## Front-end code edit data

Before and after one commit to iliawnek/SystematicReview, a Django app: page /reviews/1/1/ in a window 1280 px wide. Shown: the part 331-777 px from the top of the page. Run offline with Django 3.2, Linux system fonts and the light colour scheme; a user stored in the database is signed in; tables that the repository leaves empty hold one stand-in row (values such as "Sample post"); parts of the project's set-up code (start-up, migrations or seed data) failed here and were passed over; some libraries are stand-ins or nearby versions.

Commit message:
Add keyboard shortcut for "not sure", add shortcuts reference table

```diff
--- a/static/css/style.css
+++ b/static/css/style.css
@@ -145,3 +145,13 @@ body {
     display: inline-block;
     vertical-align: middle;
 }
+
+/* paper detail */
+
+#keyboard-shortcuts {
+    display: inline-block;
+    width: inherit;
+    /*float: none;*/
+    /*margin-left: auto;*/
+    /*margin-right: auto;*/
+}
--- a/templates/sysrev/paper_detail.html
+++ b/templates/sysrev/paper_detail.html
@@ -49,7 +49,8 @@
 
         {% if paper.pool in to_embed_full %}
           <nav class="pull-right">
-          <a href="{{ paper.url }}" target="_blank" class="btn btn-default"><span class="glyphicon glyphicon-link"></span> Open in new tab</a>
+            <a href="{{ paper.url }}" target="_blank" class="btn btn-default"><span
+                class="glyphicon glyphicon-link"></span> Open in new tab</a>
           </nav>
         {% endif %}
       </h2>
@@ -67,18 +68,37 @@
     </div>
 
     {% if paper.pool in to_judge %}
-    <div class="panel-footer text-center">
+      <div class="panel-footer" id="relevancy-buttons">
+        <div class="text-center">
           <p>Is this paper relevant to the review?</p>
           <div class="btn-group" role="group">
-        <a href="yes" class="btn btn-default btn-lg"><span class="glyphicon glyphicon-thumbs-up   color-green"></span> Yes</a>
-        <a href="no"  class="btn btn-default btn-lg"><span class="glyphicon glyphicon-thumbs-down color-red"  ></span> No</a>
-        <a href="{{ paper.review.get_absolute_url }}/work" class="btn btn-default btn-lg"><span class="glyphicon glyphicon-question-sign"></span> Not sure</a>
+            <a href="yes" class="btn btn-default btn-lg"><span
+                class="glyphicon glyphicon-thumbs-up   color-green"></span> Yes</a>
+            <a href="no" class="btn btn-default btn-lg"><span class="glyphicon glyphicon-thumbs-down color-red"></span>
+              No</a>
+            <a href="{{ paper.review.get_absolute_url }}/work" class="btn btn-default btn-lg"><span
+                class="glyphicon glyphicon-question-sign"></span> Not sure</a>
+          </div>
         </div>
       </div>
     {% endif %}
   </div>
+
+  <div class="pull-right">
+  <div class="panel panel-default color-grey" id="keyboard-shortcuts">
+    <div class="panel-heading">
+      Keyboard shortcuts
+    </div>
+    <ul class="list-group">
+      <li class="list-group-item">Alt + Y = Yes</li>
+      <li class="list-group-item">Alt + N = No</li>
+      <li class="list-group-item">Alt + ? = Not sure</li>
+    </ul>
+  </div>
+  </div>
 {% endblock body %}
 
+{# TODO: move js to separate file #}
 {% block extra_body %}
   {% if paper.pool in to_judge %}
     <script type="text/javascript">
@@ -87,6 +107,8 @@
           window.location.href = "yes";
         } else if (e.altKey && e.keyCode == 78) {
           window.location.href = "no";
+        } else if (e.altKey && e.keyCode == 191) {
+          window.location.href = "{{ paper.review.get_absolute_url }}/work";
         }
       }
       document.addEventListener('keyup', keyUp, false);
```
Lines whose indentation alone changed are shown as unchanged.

## Your objective
Reproduce all of the entries verbatim.

## Output
Before and after one commit to iliawnek/SystematicReview, a Django app: page /reviews/1/1/ in a window 1280 px wide. Shown: the part 331-777 px from the top of the page. Run offline with Django 3.2, Linux system fonts and the light colour scheme; a user stored in the database is signed in; tables that the repository leaves empty hold one stand-in row (values such as "Sample post"); parts of the project's set-up code (start-up, migrations or seed data) failed here and were passed over; some libraries are stand-ins or nearby versions.

Commit message:
Add keyboard shortcut for "not sure", add shortcuts reference table

```diff
--- a/static/css/style.css
+++ b/static/css/style.css
@@ -145,3 +145,13 @@ body {
     display: inline-block;
     vertical-align: middle;
 }
+
+/* paper detail */
+
+#keyboard-shortcuts {
+    display: inline-block;
+    width: inherit;
+    /*float: none;*/
+    /*margin-left: auto;*/
+    /*margin-right: auto;*/
+}
--- a/templates/sysrev/paper_detail.html
+++ b/templates/sysrev/paper_detail.html
@@ -49,7 +49,8 @@
 
         {% if paper.pool in to_embed_full %}
           <nav class="pull-right">
-          <a href="{{ paper.url }}" target="_blank" class="btn btn-default"><span class="glyphicon glyphicon-link"></span> Open in new tab</a>
+            <a href="{{ paper.url }}" target="_blank" class="btn btn-default"><span
+                class="glyphicon glyphicon-link"></span> Open in new tab</a>
           </nav>
         {% endif %}
       </h2>
@@ -67,18 +68,37 @@
     </div>
 
     {% if paper.pool in to_judge %}
-    <div class="panel-footer text-center">
+      <div class="panel-footer" id="relevancy-buttons">
+        <div class="text-center">
           <p>Is this paper relevant to the review?</p>
           <div class="btn-group" role="group">
-        <a href="yes" class="btn btn-default btn-lg"><span class="glyphicon glyphicon-thumbs-up   color-green"></span> Yes</a>
-        <a href="no"  class="btn btn-default btn-lg"><span class="glyphicon glyphicon-thumbs-down color-red"  ></span> No</a>
-        <a href="{{ paper.review.get_absolute_url }}/work" class="btn btn-default btn-lg"><span class="glyphicon glyphicon-question-sign"></span> Not sure</a>
+            <a href="yes" class="btn btn-default btn-lg"><span
+                class="glyphicon glyphicon-thumbs-up   color-green"></span> Yes</a>
+            <a href="no" class="btn btn-default btn-lg"><span class="glyphicon glyphicon-thumbs-down color-red"></span>
+              No</a>
+            <a href="{{ paper.review.get_absolute_url }}/work" class="btn btn-default btn-lg"><span
+                class="glyphicon glyphicon-question-sign"></span> Not sure</a>
+          </div>
         </div>
       </div>
     {% endif %}
   </div>
+
+  <div class="pull-right">
+  <div class="panel panel-default color-grey" id="keyboard-shortcuts">
+    <div class="panel-heading">
+      Keyboard shortcuts
+    </div>
+    <ul class="list-group">
+      <li class="list-group-item">Alt + Y = Yes</li>
+      <li class="list-group-item">Alt + N = No</li>
+      <li class="list-group-item">Alt + ? = Not sure</li>
+    </ul>
+  </div>
+  </div>
 {% endblock body %}
 
+{# TODO: move js to separate file #}
 {% block extra_body %}
   {% if paper.pool in to_judge %}
     <script type="text/javascript">
@@ -87,6 +107,8 @@
           window.location.href = "yes";
         } else if (e.altKey && e.keyCode == 78) {
           window.location.href = "no";
+        } else if (e.altKey && e.keyCode == 191) {
+          window.location.href = "{{ paper.review.get_absolute_url }}/work";
         }
       }
       document.addEventListener('keyup', keyUp, false);
```
Lines whose indentation alone changed are shown as unchanged.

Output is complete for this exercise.